No wonder it ached

Dinah Birch: George Eliot

13 May 1999
The Journals of George Eliot 
edited by Margaret Harris and Judith Johnston.

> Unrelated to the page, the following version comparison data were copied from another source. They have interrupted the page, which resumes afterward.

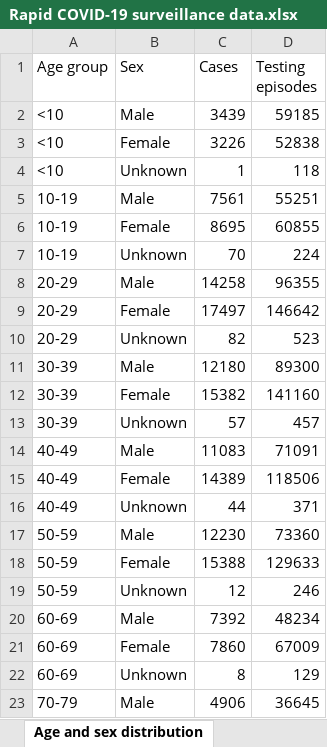
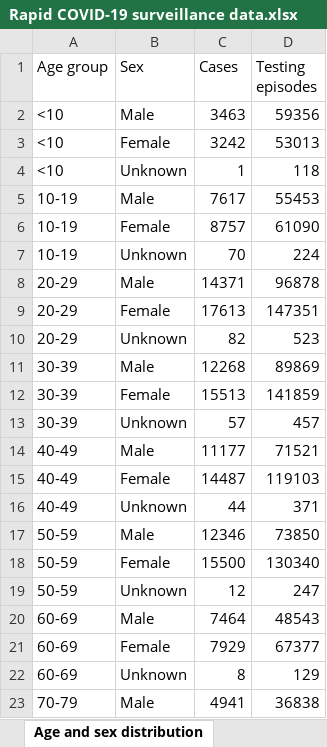
Before and after one commit to beta-decay/beta-decay.github.io, an Excel workbook: covid_n_wales/Rapid COVID-19 surveillance data.xlsx, sheet Age and sex distribution, drawn as a sheet; only a part is shown; values as stored, in another font and other column widths than the file's, no borders; the diff covers the shown part only; the diff names each change by its address in the sheet, - before the commit and + after, or states it on an @@ line.

```diff
--- a/covid_n_wales/Rapid COVID-19 surveillance data.xlsx (sheet Age and sex distribution)
+++ b/covid_n_wales/Rapid COVID-19 surveillance data.xlsx (sheet Age and sex distribution)
-C2 (Cases): 3439
+C2 (Cases): 3463
-D2 (Testing episodes): 59185
+D2 (Testing episodes): 59356
-C3 (Cases): 3226
+C3 (Cases): 3242
-D3 (Testing episodes): 52838
+D3 (Testing episodes): 53013
-C5 (Cases): 7561
+C5 (Cases): 7617
-D5 (Testing episodes): 55251
+D5 (Testing episodes): 55453
-C6 (Cases): 8695
+C6 (Cases): 8757
-D6 (Testing episodes): 60855
+D6 (Testing episodes): 61090
-C8 (Cases): 14258
+C8 (Cases): 14371
-D8 (Testing episodes): 96355
+D8 (Testing episodes): 96878
-C9 (Cases): 17497
+C9 (Cases): 17613
-D9 (Testing episodes): 146642
+D9 (Testing episodes): 147351
-C11 (Cases): 12180
+C11 (Cases): 12268
-D11 (Testing episodes): 89300
+D11 (Testing episodes): 89869
-C12 (Cases): 15382
+C12 (Cases): 15513
-D12 (Testing episodes): 141160
+D12 (Testing episodes): 141859
-C14 (Cases): 11083
+C14 (Cases): 11177
-D14 (Testing episodes): 71091
+D14 (Testing episodes): 71521
-C15 (Cases): 14389
+C15 (Cases): 14487
-D15 (Testing episodes): 118506
+D15 (Testing episodes): 119103
-C17 (Cases): 12230
+C17 (Cases): 12346
-D17 (Testing episodes): 73360
+D17 (Testing episodes): 73850
-C18 (Cases): 15388
+C18 (Cases): 15500
-D18 (Testing episodes): 129633
+D18 (Testing episodes): 130340
-D19 (Testing episodes): 246
+D19 (Testing episodes): 247
-C20 (Cases): 7392
+C20 (Cases): 7464
-D20 (Testing episodes): 48234
+D20 (Testing episodes): 48543
-C21 (Cases): 7860
+C21 (Cases): 7929
-D21 (Testing episodes): 67009
+D21 (Testing episodes): 67377
-C23 (Cases): 4906
+C23 (Cases): 4941
-D23 (Testing episodes): 36645
+D23 (Testing episodes): 36838
```
Also changed, not shown: 16 edited cells elsewhere in this sheet, sheet Cases by MSOA, sheet Tests by specimen date, sheet Total tests authorised, sheet Headline summary, sheet Deaths by date, sheet Deaths by LHB, 1 more sheet, 10 other files.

Cambridge, 447 pp., £55, February 1999, 0 521 57412 9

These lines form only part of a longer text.